### What you are asked to do
Return all lines from the entries below in which the word "const" is present.

### Data shown
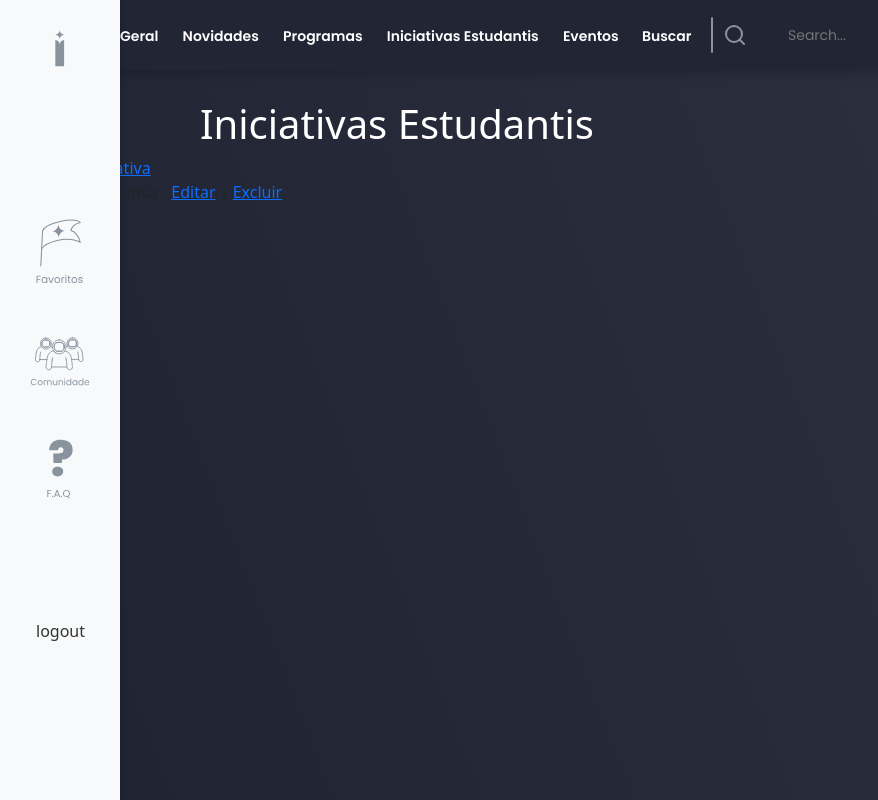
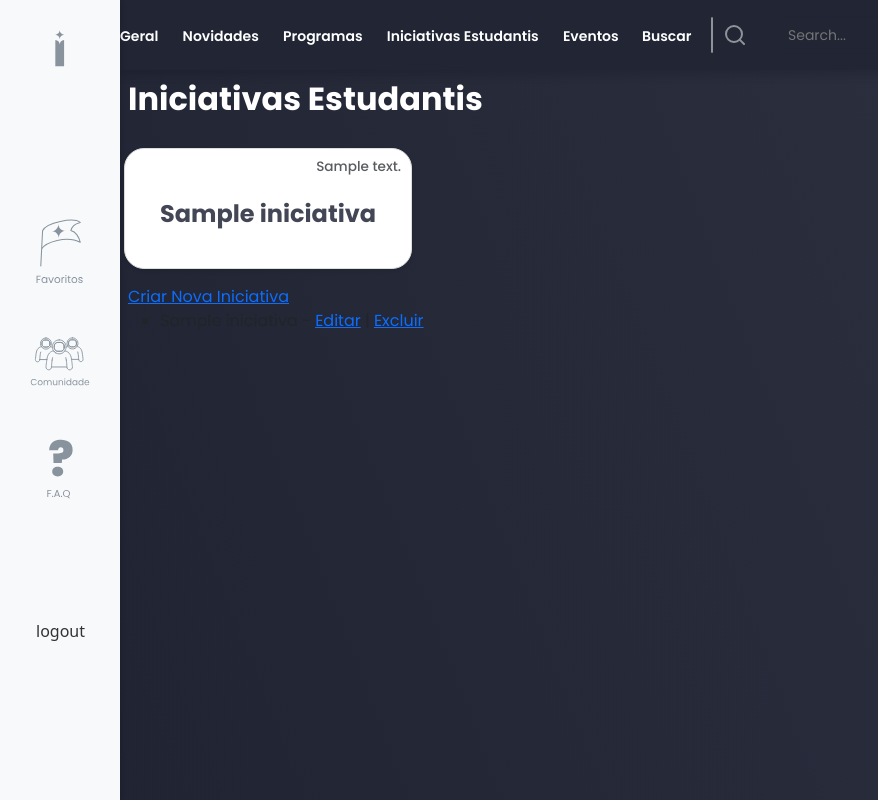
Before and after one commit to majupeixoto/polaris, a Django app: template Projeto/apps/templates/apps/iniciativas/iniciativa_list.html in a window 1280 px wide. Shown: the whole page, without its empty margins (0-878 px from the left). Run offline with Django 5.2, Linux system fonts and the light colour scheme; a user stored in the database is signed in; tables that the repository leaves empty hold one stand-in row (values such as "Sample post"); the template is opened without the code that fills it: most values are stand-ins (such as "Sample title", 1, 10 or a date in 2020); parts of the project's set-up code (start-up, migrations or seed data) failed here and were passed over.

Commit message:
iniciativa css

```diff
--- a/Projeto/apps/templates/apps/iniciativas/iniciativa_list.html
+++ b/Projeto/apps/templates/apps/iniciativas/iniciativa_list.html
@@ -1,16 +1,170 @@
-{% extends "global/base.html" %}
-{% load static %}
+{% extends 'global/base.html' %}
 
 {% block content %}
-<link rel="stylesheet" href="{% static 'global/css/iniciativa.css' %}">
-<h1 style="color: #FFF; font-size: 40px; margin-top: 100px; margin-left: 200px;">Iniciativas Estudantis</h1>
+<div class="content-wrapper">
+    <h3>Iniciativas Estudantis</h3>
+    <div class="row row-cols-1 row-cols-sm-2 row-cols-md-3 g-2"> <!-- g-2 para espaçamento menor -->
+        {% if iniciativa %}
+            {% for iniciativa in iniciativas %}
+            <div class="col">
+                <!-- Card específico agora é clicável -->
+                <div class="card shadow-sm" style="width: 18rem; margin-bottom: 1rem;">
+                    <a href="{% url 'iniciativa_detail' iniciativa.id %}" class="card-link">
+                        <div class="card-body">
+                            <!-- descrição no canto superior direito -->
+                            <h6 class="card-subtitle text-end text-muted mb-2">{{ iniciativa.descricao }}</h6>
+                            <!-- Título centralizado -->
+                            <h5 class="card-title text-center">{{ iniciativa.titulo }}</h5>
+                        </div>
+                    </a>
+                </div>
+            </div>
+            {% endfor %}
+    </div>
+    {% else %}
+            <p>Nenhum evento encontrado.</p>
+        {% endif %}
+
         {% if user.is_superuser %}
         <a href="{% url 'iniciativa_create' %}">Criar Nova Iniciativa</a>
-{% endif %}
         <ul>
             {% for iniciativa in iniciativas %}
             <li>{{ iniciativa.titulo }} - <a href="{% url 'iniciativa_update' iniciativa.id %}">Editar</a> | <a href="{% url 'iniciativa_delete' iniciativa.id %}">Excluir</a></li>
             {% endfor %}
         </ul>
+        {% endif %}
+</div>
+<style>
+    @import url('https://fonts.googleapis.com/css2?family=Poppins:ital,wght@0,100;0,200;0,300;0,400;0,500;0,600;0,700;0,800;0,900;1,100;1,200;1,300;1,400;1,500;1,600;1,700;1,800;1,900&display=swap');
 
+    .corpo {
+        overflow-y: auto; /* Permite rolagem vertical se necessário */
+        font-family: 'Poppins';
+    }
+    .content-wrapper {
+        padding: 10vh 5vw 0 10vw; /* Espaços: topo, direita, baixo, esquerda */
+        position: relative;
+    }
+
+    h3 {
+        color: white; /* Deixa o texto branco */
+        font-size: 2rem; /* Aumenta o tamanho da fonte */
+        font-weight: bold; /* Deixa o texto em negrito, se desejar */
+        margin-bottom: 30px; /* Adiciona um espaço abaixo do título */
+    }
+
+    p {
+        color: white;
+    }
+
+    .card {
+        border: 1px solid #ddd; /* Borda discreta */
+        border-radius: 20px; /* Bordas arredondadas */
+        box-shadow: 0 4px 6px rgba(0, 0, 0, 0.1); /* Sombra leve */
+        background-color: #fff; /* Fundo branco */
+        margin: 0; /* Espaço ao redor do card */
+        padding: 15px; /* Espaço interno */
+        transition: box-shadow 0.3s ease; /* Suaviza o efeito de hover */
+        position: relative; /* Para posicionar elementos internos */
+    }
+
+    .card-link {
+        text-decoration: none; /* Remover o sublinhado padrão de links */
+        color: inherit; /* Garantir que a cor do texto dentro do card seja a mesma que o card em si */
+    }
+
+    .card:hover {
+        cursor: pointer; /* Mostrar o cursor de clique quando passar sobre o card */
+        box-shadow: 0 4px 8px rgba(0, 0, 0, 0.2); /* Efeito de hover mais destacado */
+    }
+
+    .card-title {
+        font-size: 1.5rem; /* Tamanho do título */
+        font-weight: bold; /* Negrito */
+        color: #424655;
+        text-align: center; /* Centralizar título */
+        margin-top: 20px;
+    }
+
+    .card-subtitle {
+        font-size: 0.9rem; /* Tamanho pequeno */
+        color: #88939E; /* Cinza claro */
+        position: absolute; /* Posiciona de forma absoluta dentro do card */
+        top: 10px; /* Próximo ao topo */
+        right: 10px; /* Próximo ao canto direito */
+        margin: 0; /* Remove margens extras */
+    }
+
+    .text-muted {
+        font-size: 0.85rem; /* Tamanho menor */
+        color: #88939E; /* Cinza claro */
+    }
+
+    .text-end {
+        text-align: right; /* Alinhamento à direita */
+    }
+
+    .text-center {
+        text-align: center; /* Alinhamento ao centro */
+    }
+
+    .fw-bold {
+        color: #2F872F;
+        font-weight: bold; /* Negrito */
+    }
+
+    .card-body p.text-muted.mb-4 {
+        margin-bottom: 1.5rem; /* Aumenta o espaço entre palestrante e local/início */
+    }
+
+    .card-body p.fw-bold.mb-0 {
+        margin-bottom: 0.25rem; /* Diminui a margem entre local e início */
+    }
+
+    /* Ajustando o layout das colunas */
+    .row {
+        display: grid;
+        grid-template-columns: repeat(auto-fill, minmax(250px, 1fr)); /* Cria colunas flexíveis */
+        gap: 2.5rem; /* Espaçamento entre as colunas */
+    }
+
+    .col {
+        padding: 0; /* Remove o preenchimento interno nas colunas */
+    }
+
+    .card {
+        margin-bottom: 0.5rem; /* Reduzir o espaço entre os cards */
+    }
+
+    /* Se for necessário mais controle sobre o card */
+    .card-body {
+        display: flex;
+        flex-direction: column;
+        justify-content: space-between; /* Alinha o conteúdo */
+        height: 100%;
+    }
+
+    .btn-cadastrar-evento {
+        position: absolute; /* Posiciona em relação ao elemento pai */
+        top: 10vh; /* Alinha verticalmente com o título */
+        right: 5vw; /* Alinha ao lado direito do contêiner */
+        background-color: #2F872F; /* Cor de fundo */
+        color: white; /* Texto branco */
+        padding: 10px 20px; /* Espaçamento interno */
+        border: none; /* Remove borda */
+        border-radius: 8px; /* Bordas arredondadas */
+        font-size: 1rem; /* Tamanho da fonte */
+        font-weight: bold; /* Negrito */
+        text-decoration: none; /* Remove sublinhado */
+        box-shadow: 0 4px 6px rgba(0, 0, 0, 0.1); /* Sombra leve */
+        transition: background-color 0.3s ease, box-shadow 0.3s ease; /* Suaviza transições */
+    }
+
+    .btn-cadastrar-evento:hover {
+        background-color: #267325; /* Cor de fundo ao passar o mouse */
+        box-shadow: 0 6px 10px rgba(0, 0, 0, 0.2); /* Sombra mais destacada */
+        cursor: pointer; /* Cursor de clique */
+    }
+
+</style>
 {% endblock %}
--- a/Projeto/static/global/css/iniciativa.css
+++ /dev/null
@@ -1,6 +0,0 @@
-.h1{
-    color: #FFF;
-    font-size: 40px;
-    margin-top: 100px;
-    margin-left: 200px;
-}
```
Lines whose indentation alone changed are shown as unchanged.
* * *
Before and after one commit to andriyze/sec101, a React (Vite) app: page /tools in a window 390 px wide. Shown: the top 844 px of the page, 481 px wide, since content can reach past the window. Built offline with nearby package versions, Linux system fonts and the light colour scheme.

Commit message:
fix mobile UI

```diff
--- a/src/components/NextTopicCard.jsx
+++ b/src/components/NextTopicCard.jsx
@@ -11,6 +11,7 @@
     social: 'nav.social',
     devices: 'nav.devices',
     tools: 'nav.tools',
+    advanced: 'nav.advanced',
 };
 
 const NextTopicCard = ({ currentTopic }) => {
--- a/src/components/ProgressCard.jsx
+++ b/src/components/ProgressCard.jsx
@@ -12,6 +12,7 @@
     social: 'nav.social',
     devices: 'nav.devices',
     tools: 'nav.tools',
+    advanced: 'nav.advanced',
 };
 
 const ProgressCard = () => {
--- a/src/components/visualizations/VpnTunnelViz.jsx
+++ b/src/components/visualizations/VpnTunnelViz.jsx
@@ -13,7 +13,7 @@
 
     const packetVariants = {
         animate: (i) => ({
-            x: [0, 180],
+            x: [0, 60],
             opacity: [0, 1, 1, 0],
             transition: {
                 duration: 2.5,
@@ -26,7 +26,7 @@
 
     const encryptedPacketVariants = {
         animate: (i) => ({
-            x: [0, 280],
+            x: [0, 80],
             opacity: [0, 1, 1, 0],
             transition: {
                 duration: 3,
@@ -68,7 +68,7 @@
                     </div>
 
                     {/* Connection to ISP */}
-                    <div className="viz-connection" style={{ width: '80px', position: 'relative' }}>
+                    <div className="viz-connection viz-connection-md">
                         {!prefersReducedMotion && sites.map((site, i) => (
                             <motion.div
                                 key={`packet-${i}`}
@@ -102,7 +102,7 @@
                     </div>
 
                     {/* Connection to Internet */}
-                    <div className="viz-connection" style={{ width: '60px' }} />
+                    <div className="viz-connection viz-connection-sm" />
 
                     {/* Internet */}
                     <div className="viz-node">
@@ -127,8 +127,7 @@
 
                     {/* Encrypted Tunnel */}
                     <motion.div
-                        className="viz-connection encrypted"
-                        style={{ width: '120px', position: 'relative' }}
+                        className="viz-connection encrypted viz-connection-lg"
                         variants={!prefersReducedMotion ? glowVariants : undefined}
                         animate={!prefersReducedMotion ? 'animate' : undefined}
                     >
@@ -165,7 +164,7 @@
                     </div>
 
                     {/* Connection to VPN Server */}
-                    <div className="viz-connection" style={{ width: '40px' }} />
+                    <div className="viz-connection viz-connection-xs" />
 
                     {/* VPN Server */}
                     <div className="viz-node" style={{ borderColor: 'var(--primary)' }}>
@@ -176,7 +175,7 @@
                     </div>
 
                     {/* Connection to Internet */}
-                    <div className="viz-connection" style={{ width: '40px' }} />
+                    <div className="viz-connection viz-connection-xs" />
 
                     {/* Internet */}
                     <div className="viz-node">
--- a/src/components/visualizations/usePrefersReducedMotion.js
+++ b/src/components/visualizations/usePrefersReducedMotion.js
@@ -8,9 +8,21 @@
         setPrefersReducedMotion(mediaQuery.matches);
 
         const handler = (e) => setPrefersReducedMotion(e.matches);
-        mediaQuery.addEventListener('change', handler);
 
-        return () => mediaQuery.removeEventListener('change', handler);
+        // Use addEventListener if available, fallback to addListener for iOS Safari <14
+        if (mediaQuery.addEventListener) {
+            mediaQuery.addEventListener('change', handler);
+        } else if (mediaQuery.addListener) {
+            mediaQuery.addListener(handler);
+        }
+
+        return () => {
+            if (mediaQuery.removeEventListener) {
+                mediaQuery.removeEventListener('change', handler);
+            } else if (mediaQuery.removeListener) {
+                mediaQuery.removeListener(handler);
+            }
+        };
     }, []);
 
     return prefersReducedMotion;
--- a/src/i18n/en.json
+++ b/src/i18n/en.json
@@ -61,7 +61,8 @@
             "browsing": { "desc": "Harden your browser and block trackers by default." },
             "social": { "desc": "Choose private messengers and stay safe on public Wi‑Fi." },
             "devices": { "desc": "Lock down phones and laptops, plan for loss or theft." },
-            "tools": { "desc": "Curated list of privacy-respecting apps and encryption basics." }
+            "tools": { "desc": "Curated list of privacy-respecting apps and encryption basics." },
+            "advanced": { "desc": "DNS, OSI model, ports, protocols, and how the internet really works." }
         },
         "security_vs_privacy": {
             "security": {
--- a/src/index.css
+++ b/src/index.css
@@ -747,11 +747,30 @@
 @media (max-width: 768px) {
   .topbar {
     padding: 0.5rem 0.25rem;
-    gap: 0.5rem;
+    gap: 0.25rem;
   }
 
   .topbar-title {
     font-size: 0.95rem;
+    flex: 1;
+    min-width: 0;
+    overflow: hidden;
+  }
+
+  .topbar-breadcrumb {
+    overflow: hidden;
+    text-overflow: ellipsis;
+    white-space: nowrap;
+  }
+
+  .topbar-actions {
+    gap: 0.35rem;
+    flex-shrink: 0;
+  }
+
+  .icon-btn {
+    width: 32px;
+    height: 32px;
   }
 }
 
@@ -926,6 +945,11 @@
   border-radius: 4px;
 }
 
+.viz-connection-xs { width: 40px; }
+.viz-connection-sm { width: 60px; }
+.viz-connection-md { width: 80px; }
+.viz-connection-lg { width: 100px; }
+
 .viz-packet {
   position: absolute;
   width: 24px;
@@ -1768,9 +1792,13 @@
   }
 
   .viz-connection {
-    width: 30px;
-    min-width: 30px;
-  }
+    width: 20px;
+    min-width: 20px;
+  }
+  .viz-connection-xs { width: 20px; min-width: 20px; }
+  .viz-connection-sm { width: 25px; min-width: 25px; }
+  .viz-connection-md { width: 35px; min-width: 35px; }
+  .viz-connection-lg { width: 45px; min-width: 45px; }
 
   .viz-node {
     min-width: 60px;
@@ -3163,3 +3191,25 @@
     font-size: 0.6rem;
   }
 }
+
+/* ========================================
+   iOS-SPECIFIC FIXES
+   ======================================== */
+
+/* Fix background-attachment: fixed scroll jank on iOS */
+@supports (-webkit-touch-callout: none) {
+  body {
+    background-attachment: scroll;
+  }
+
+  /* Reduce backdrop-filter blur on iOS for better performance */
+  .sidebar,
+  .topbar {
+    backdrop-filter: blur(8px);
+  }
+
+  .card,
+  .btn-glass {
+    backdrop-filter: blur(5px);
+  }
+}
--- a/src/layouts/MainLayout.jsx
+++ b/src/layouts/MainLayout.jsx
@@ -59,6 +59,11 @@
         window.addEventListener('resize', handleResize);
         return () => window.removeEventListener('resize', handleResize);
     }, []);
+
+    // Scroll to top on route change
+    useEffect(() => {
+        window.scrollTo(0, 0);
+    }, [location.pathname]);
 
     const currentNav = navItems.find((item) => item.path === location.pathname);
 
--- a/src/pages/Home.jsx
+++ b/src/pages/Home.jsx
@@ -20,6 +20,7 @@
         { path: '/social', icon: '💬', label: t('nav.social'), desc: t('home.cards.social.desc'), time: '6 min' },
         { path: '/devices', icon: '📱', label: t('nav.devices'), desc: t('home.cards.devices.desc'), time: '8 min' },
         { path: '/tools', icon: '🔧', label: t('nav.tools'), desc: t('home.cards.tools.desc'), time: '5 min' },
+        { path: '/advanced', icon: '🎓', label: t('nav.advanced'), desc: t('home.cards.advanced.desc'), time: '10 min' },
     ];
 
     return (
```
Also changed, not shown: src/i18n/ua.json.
==
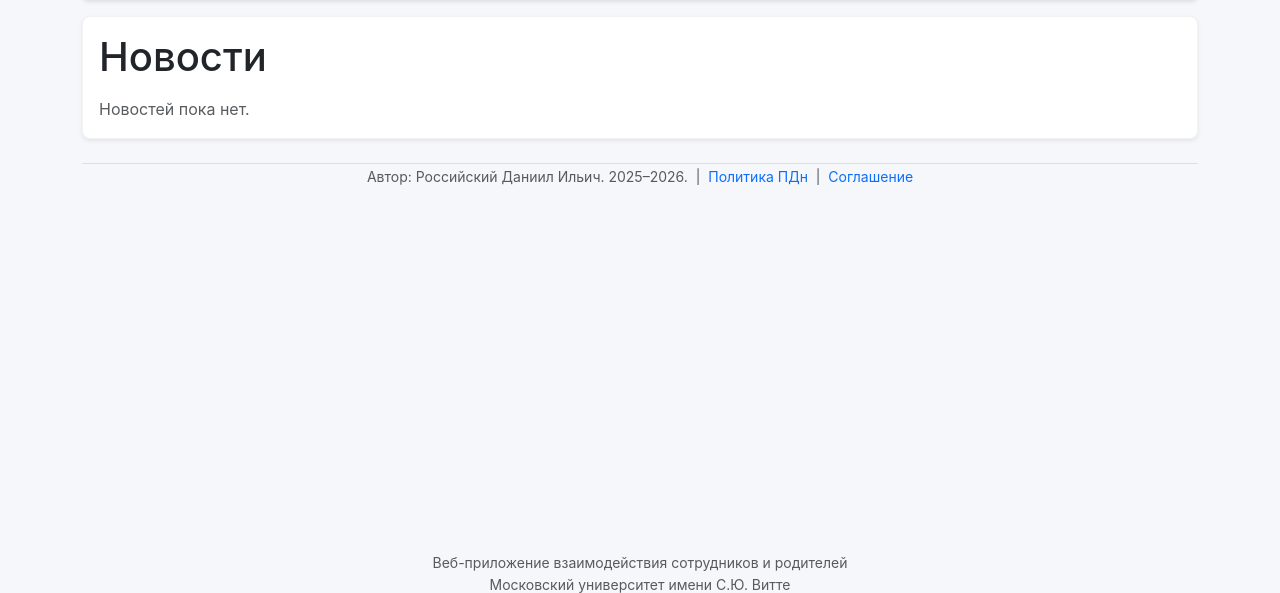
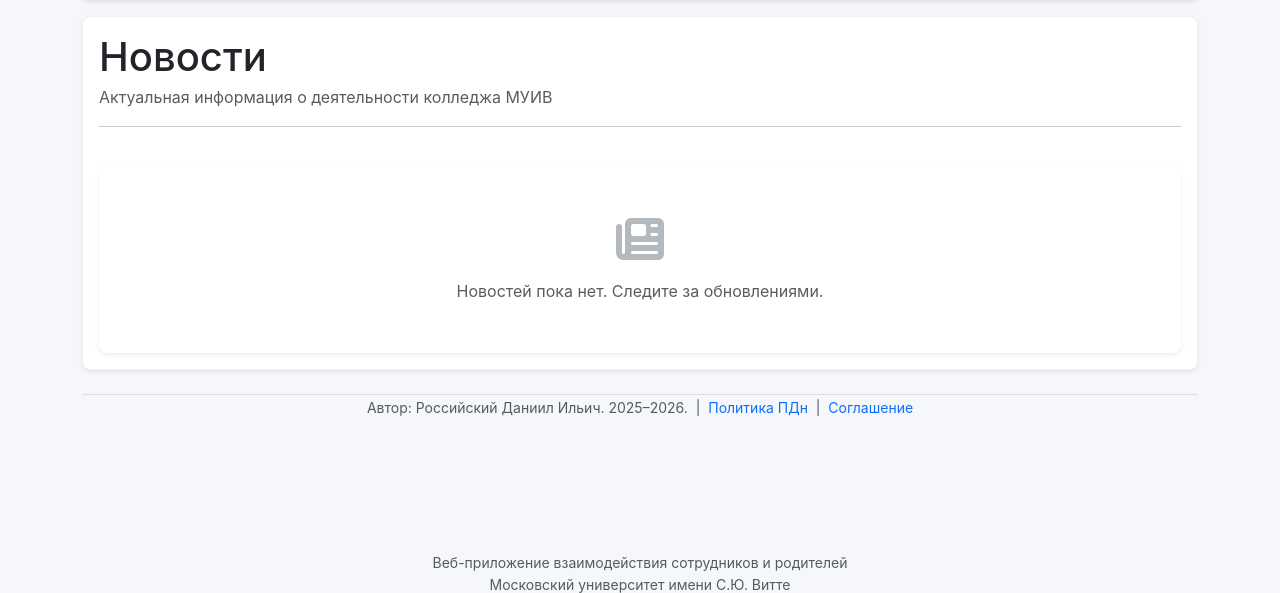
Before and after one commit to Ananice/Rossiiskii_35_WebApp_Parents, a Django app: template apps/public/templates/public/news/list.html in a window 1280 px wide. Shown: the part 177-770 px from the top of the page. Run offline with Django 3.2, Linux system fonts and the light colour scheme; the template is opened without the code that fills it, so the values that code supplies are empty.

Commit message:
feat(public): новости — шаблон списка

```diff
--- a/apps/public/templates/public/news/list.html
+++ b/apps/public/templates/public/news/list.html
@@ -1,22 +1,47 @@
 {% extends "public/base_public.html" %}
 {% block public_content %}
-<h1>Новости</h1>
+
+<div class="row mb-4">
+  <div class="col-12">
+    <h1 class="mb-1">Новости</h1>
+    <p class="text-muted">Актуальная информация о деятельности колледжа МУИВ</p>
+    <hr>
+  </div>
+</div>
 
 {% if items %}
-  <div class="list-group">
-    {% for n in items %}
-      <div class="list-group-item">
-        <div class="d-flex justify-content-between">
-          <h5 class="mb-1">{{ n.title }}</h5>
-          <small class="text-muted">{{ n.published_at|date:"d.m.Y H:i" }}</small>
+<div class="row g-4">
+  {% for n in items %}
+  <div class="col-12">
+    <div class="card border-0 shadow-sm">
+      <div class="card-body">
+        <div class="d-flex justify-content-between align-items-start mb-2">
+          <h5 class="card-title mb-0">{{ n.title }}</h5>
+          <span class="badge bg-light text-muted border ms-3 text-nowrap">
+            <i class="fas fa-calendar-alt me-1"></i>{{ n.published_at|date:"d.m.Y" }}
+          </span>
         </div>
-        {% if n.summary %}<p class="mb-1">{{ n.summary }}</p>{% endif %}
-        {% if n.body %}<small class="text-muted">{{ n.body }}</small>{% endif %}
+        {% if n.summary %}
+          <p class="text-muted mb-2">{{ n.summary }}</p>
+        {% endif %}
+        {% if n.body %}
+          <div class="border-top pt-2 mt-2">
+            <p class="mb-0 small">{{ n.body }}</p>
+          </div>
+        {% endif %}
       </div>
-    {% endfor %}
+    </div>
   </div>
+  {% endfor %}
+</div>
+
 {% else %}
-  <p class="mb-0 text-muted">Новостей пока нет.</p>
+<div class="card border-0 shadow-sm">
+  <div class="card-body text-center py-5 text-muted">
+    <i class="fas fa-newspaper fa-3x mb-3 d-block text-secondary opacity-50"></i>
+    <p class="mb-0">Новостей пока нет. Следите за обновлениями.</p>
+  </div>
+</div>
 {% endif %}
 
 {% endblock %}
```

### Solved exercise
 const NextTopicCard = ({ currentTopic }) => {
 const ProgressCard = () => {
     const packetVariants = {
     const encryptedPacketVariants = {
         const handler = (e) => setPrefersReducedMotion(e.matches);
     const currentNav = navItems.find((item) => item.path === location.pathname);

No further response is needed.